Data excerpts:
▼▼▼
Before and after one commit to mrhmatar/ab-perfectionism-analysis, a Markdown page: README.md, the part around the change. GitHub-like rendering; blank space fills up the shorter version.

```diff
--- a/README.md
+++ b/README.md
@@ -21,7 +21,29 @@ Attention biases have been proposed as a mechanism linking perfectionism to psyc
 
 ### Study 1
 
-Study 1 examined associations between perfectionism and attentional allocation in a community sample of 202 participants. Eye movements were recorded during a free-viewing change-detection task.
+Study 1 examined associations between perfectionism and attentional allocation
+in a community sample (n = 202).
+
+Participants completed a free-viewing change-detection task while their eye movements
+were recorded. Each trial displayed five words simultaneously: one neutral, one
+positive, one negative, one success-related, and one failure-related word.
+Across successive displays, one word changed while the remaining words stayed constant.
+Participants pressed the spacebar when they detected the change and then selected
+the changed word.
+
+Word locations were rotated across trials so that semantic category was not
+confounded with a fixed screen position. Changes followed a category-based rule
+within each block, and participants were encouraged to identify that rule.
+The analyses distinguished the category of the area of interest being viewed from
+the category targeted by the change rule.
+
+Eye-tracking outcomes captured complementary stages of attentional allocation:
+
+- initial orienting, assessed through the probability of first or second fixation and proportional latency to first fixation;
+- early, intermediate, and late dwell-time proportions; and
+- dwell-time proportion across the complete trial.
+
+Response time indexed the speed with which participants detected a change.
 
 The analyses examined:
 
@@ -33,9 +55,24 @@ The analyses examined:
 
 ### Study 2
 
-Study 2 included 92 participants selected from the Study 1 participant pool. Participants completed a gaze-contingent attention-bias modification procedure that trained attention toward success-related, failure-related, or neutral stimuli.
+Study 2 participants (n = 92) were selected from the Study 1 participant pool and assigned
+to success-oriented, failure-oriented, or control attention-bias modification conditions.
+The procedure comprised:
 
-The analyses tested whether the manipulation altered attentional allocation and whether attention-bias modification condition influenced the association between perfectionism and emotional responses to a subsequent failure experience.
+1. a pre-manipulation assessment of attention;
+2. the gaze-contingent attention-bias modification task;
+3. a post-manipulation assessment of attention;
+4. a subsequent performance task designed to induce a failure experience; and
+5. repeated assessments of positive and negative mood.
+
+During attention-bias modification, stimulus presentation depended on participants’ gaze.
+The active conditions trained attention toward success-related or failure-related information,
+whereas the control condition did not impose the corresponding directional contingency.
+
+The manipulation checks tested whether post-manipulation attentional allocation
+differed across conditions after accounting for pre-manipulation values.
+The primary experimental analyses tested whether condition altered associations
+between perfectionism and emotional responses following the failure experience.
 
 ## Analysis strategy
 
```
▲▲▲
Exercise objective:
Count each line of the data where the word "manipulation" appears, then reply with the total only.

Answer section:
5